> Your objective: Your answer should reproduce every line of the material in which the word "SubmitButton" occurs.
[Opening Record set section]
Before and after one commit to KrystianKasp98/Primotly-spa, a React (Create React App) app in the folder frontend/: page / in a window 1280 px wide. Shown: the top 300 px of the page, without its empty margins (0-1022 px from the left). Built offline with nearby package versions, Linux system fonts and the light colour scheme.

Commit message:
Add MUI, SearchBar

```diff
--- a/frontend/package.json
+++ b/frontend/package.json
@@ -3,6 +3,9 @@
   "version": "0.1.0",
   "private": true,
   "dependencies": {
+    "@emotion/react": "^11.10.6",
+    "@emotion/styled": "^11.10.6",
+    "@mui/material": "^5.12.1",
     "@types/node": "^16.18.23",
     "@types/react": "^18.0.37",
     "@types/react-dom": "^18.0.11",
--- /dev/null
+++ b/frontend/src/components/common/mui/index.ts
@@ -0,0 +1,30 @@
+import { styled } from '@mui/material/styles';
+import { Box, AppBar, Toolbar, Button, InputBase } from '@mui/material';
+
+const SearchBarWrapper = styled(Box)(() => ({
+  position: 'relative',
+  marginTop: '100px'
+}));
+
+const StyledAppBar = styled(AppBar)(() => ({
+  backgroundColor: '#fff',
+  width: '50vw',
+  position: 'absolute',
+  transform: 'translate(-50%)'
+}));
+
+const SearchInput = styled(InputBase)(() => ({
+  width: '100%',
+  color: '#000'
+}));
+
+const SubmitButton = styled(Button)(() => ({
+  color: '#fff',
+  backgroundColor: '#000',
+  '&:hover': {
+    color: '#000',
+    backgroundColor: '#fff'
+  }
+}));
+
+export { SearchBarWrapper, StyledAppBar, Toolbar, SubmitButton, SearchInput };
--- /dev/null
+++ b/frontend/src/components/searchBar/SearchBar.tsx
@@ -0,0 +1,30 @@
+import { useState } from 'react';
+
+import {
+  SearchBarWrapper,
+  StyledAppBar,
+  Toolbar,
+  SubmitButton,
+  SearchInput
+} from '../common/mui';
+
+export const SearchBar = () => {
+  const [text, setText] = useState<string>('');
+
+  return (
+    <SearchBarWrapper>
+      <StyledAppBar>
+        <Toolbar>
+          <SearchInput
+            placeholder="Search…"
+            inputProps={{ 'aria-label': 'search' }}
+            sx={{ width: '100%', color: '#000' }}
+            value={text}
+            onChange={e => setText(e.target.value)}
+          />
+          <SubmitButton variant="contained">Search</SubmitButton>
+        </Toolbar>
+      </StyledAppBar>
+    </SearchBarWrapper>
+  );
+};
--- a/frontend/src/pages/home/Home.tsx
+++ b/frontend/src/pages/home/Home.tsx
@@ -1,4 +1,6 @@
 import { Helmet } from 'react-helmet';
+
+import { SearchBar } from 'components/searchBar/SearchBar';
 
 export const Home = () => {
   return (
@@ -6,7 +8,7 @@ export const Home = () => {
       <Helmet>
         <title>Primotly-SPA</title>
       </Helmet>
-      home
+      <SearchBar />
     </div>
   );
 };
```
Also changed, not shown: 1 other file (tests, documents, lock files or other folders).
[Closing Record set section]
> Solution to this task:
+const SubmitButton = styled(Button)(() => ({
+export { SearchBarWrapper, StyledAppBar, Toolbar, SubmitButton, SearchInput };
+  SubmitButton,
+          <SubmitButton variant="contained">Search</SubmitButton>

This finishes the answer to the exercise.